It's important to understand that hearing aids aren't designed to restore lost function—delicate hair cells in the ear damaged by noise, age or medications can't just be repaired. Instead, they use tiny directional microphones and a lot of advanced processing to help minimize distracting background noise.
"They maximize your ability to hear who's talking to you," Hodgetts explained.
Stigma is another deterrent.
"Hearing aids can make people feel that they're old. They also have difficulty about advocating for their hearing—they feel nobody will understand."
And the cost of hearing aids, which ranges from $2,000 to $7,000 per ear, doesn't help, said Hodgetts, who is conducting research on gaps in coverage through health-care and insurance plans.
"If you're retired and have a fixed income, there's insufficient help financially."
But despite the barriers, people who've been diagnosed as needing them should try using hearing aids.
Take time to get it right
"Keep an open mind and don't give up," said Hodgetts. "While they're not perfect, they do improve a person's listening performance."
Persistence is important in successfully adjusting to the technology, he added.
"It's a slow process you have to work through, but it's your right to spend as much time with an audiologist as you need to. Hearing aids need counselling, support and time, just as a prosthesis would."
There are plenty of manufacturers with multiple lines of hearing aids, with most offering a trial period, so there are more options than people may realize, Hodgetts noted.
Cummine struggled for the first six months she wore hearing aids before switching to a different kind that worked better for her.
"We got it to the point where it was just incredible," she said.
It's important for people with hearing aids to find their voice when asking for understanding, from friends, family and in public places.
"If one person in the family has hearing loss, everyone needs to adjust and to be more forgiving," Hodgetts said. "It's OK to ask people not to talk to you when they're out of the room or while they're running water or while the radio is on. Ask to have the music turned down in a restaurant. It can really empower you as an individual with hearing loss."
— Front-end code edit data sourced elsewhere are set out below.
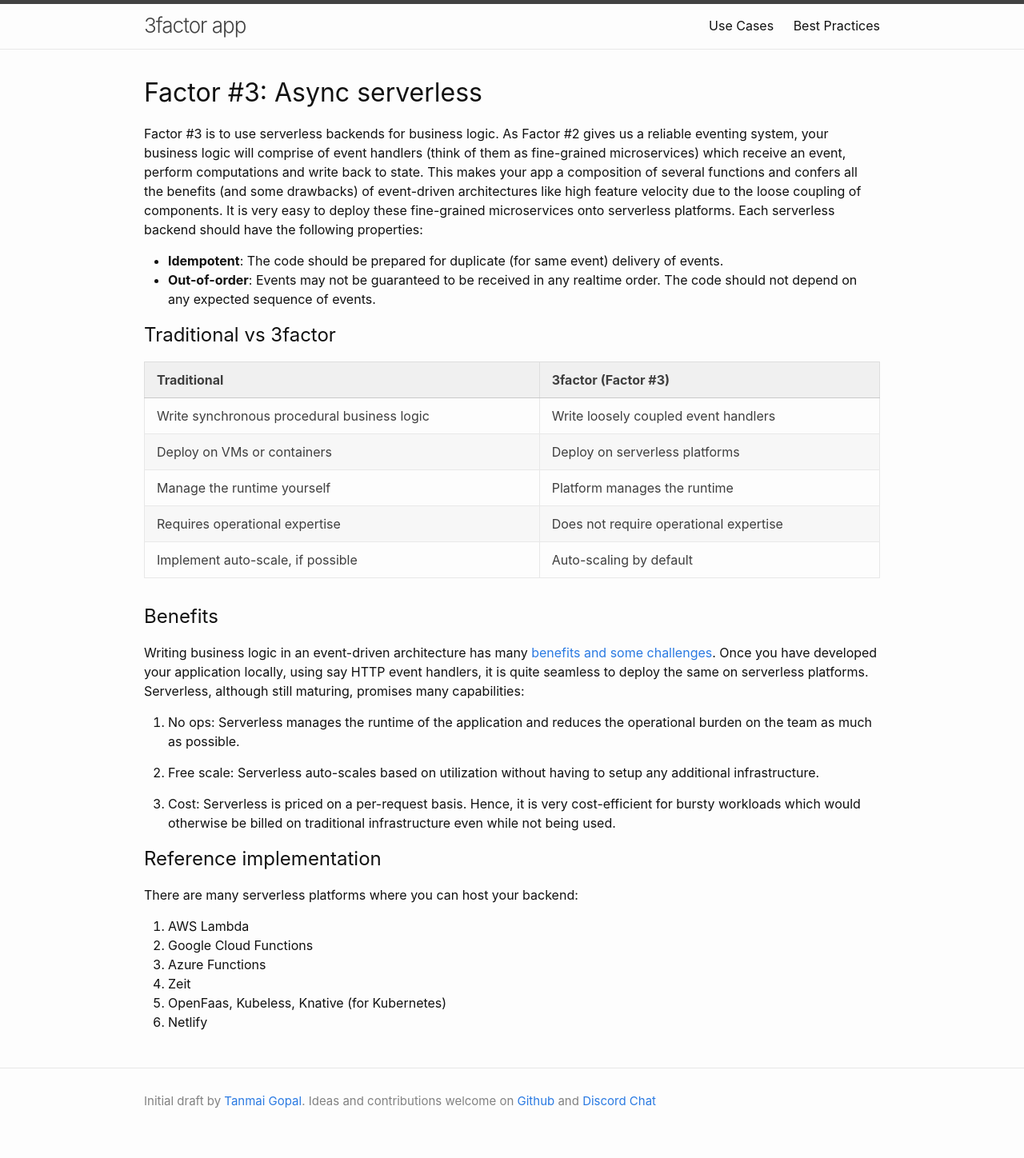
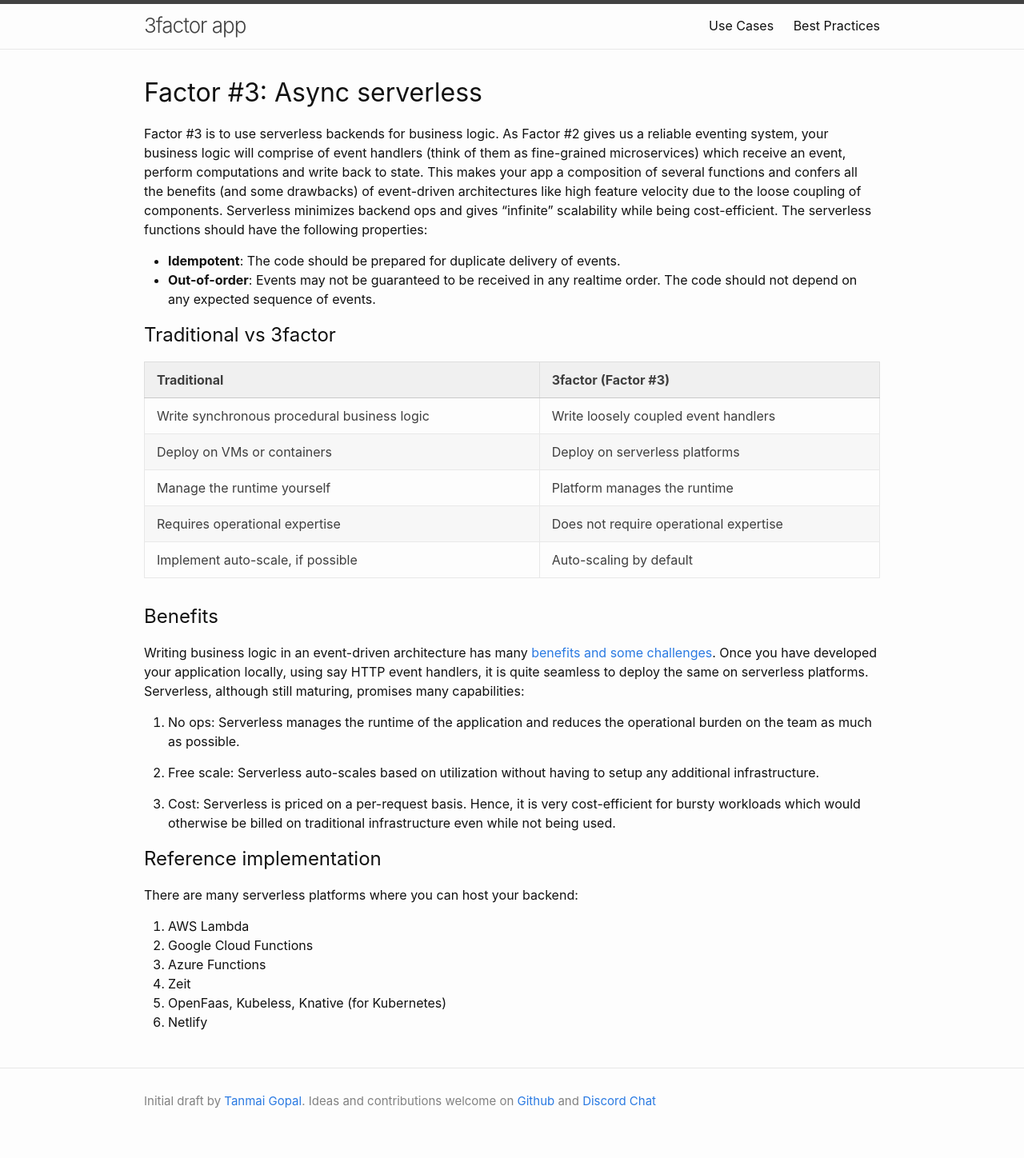
Before and after one commit to hasura/3factor, a Jekyll site: the page built from async-serverless.md, in a window 1280 px wide. Shown: the whole page at 80% size. Built offline with Jekyll 4.4.1, drawn with Linux system fonts in a browser that asks for light colours; our own code applies the rules of GitHub Pages for plain Markdown files.

Commit message:
minor change to async serverless

```diff
--- a/async-serverless.md
+++ b/async-serverless.md
@@ -1,8 +1,8 @@
 # Factor #3: Async serverless
 
-Factor #3 is to use serverless backends for business logic. As Factor #2 gives us a reliable eventing system, your business logic will comprise of event handlers (think of them as fine-grained microservices) which receive an event, perform computations and write back to state. This makes your app a composition of several functions and confers all the benefits (and some drawbacks) of event-driven architectures like high feature velocity due to the loose coupling of components. It is very easy to deploy these fine-grained microservices onto serverless platforms. Each serverless backend should have the following properties:
+Factor #3 is to use serverless backends for business logic. As Factor #2 gives us a reliable eventing system, your business logic will comprise of event handlers (think of them as fine-grained microservices) which receive an event, perform computations and write back to state. This makes your app a composition of several functions and confers all the benefits (and some drawbacks) of event-driven architectures like high feature velocity due to the loose coupling of components. Serverless minimizes backend ops and gives "infinite" scalability while being cost-efficient. The serverless functions should have the following properties:
 
-- **Idempotent**: The code should be prepared for duplicate (for same event) delivery of events.
+- **Idempotent**: The code should be prepared for duplicate delivery of events.
 - **Out-of-order**: Events may not be guaranteed to be received in any realtime order. The code should not depend on any expected sequence of events.
 
 ## Traditional vs 3factor
```
Also changed, not shown: README.md (+1 -1 lines).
For Cummine, who was once reluctant to tell people she had hearing loss, it wasn't easy to get to where she is now, but she's glad she made the effort.
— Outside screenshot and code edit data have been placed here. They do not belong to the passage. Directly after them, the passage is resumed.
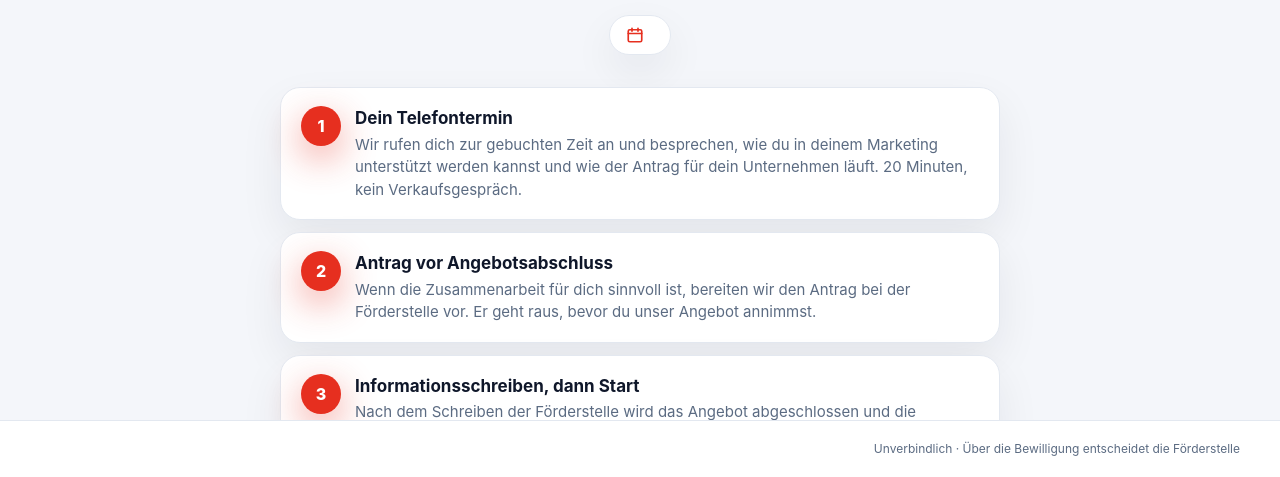
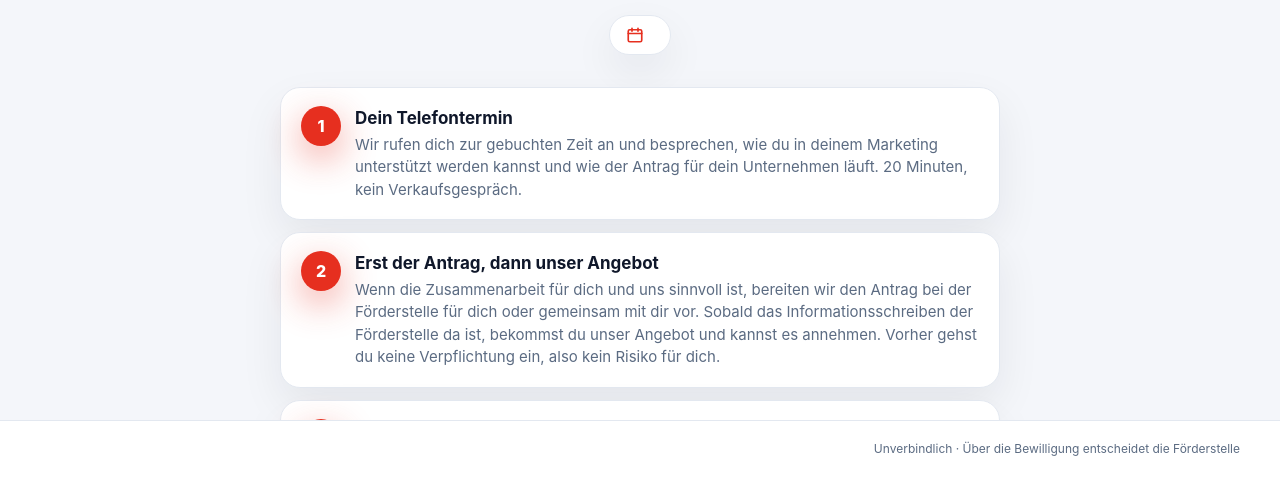
Before and after one commit to schmidtke-gmbh/neuewebseiteschmidtkegmbh, a plain HTML site: page foerderung/danke.html in a window 1280 px wide. Shown: the part 323-800 px from the top of the page. Drawn offline with Linux system fonts and the light colour scheme; a web font is replaced by a local one.

Commit message:
Add files via upload

```diff
--- a/foerderung/danke.html
+++ b/foerderung/danke.html
@@ -40,11 +40,11 @@
 
         <ol class="thanks-steps" aria-label="So geht es weiter">
           <li><div><b>Dein Telefontermin</b><p>Wir rufen dich zur gebuchten Zeit an und besprechen, wie du in deinem Marketing unterstützt werden kannst und wie der Antrag für dein Unternehmen läuft. 20 Minuten, kein Verkaufsgespräch.</p></div></li>
-          <li><div><b>Antrag vor Angebotsabschluss</b><p>Wenn die Zusammenarbeit für dich sinnvoll ist, bereiten wir den Antrag bei der Förderstelle vor. Er geht raus, bevor du unser Angebot annimmst.</p></div></li>
-          <li><div><b>Informationsschreiben, dann Start</b><p>Nach dem Schreiben der Förderstelle wird das Angebot abgeschlossen und die Zusammenarbeit beginnt. Den Zuschuss zahlt die Förderstelle nach Prüfung von Bericht und Rechnung aus.</p></div></li>
+          <li><div><b>Erst der Antrag, dann unser Angebot</b><p>Wenn die Zusammenarbeit für dich und uns sinnvoll ist, bereiten wir den Antrag bei der Förderstelle für dich oder gemeinsam mit dir vor. Sobald das Informationsschreiben der Förderstelle da ist, bekommst du unser Angebot und kannst es annehmen. Vorher gehst du keine Verpflichtung ein, also kein Risiko für dich.</p></div></li>
+          <li><div><b>Wir begleiten dich durch die Förderung</b><p>Wir gehen den ganzen Ablauf der Förderung mit dir durch und unterstützen dich bei allen Punkten, von der Beratung bis zum Einreichen von Bericht und Rechnung. Den Zuschuss zahlt die Förderstelle nach Prüfung aus.</p></div></li>
         </ol>
 
-        <p class="thanks-note">Termin verschieben? Über den Link in der Bestätigungs-E-Mail oder telefonisch unter <a href="tel:+4974194213040">0741 94213040</a>.</p>
+        <p class="thanks-note">Termin verschieben? Einfach über den Link in der Bestätigungs-E-Mail.</p>
 
         <div class="thanks-actions">
           <a class="btn btn-primary" href="https://schmidtke-gmbh.de/"><span>Zur Webseite</span><svg viewBox="0 0 24 24" aria-hidden="true"><path d="M5 12h14M13 5l7 7-7 7"/></svg></a>
```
"I am no longer shy about my hearing aids. I wear my hair up all the time, I have no issues if people ask me about them. I now feel so grateful about where I am, and the journey to get there is part of that story, so I want to encourage people to keep trying."
When to get your hearing checked
- It's a good idea to see an audiologist if any of these situations apply to you:
- You find yourself having to listen intently to hear someone speak.
- You can hear fine in quiet circumstances, but it becomes suddenly difficult in noisy environments like restaurants.
- There's a family history of hearing loss.
- There's a consistent ringing, buzzing or hissing sounds in the ears, a condition called tinnitus.
- Someone close to you says you don't hear very well.
- The TV or radio volume is different for you than everyone else.
Seeing an audiologist doesn't necessarily mean you'll need hearing aids. "But they can check for medical issues, they can tell you where you're at with your hearing and, if necessary, they can begin the counselling process," said audiology expert Bill Hodgetts.
Provided by University of Alberta